In 2017, after a man shot and killed 59 people at a country music concert in Las Vegas, social media exploded with claims that the gunman was a rabid liberal who despised Donald Trump. Wrong. Again.

Over time, facts emerged, stories changed, opinions shifted.
The attack against Jussie Smollett may not have happened the way he claimed, but that’s not to say it couldn’t have, and whatever happened that night, certain things are true: Hate crimes are real. Black people and gay people are among those who are discriminated against every day. Anyone who doubts it has only to look at the racist, homophobic hate-mongering that has sprung
up in response to Smollett’s story.

Did Smollett lie? I don’t know. Neither do you. Yet. Because, as surely as it might have happened the way he claims, the fact that it might have doesn’t mean it did. If it turns out he lied, he’s done damage that he should be held to account for. But that’s still an “if,”
and if is not a fact. 

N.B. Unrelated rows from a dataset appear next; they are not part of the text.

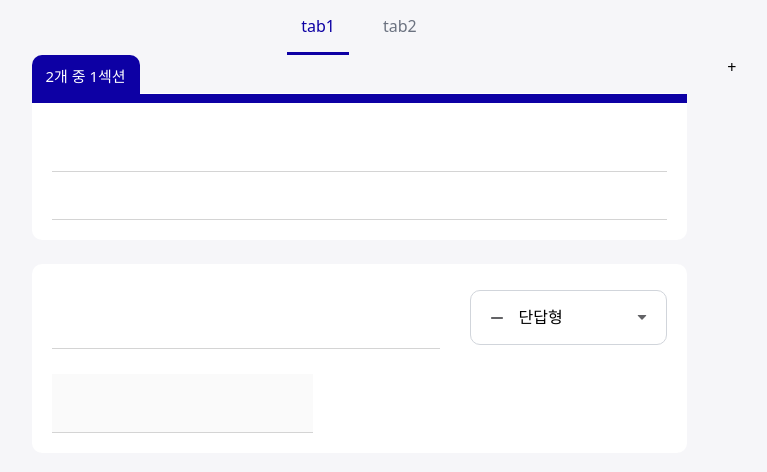
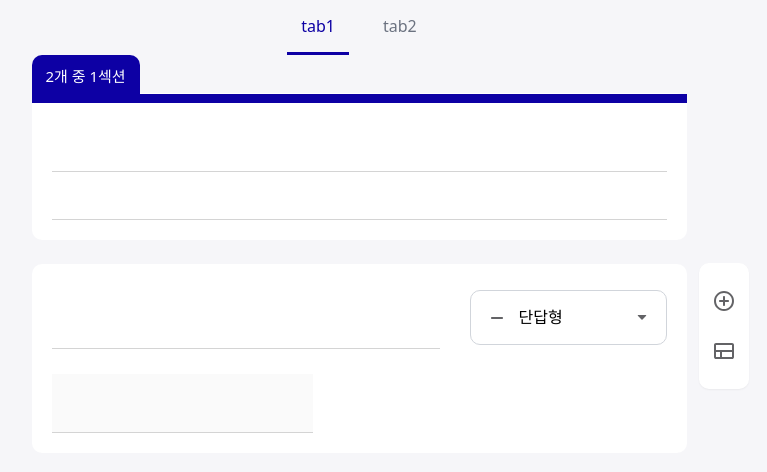
Before and after one commit to Yellni99/multi-form-survey, a React (Vite) app: page / in a window 1280 px wide. Shown: the top 472 px of the page, without its empty margins (281-1048 px from the left). Built offline with nearby package versions, Linux system fonts and the light colour scheme.

Commit message:
feat: floating menu 추가

```diff
--- /dev/null
+++ b/src/components/edit/EditorMenu.tsx
@@ -0,0 +1,19 @@
+import classNames from "classnames";
+import PlusIcon from "../../assets/icons/add_circle.svg?react";
+import SectionPlusIcon from "../../assets/icons/view_comfy.svg?react";
+import { useSurveyStore } from "../../store";
+
+export default function EditorMenu({className}:Cn) {
+  const surveyStore = useSurveyStore();
+  return (
+    <div
+      className={classNames(
+        "bg-white rounded-10 px-13 py-26 flex flex-col gap-y-26 shadow-sm",
+         className,
+      )}
+    >
+      <button onClick={surveyStore.addQuestion}><PlusIcon /></button>
+      <button onClick={surveyStore.addSection}><SectionPlusIcon /></button>
+    </div>
+  )
+}
--- a/src/components/edit/SectionEditorList.tsx
+++ b/src/components/edit/SectionEditorList.tsx
@@ -1,13 +1,12 @@
 import { useSurveyStore } from "../../store";
 import SectionEditor from "./SectionEditor";
+import EditorMenu from "./EditorMenu";
 
 export default function SectionEditorList() {
   const surveyStore = useSurveyStore();
   return (
     <div className="relative">
-      <div className="absolute top-0 -right-50">
-        <button onClick={() => surveyStore.addQuestion()}> + </button>
-      </div>
+      <EditorMenu className="fixed bottom-30 left-[calc(100%-72px)] sm:bottom-auto sm:top-[263px] sm:left-[calc(50%+340px)]" />
       <div>
       {surveyStore.sections.map(section => (
         <SectionEditor key={section.id} section={section} />
--- a/tailwind.config.js
+++ b/tailwind.config.js
@@ -7,6 +7,9 @@ const px0_20 = Array.from({ length: 21 }, (_, i) => `${i}px`);
 export default {
   content: ["./index.html", "./src/**/*.{js,jsx,ts,tsx}"],
   theme: {
+    screens: {
+      sm: "820px",
+    },
     extend: {
       spacing: {
         ...px0_200,
```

For now, the wise news consumer will continue to watch and wait.
The truth is likely to be revealed soon, and before long the story will fade from public view. But another will come along quickly that tests our commitment to the truth. When it does, pause. Take a deep breath. Repeat:

The first-day story is never the whole story.

Twitter @MarySchmich


Glorita Jucá said...

I read your 8 posts today and was, as always, in awe of your sensitiveness about things that matter to our understanding of human beings and their idiosyncrasies, and also of yousr indefatigable curiosity about the world and its misteries. Congrats, sis, your posts are precious. Keep them coming! Give my regards to the Hickmans and friends.

nanwebware said...

So glad you are enjoying our conversations. I wish you could be here to participate- your brilliant mind would be a big contribution. Love you tons.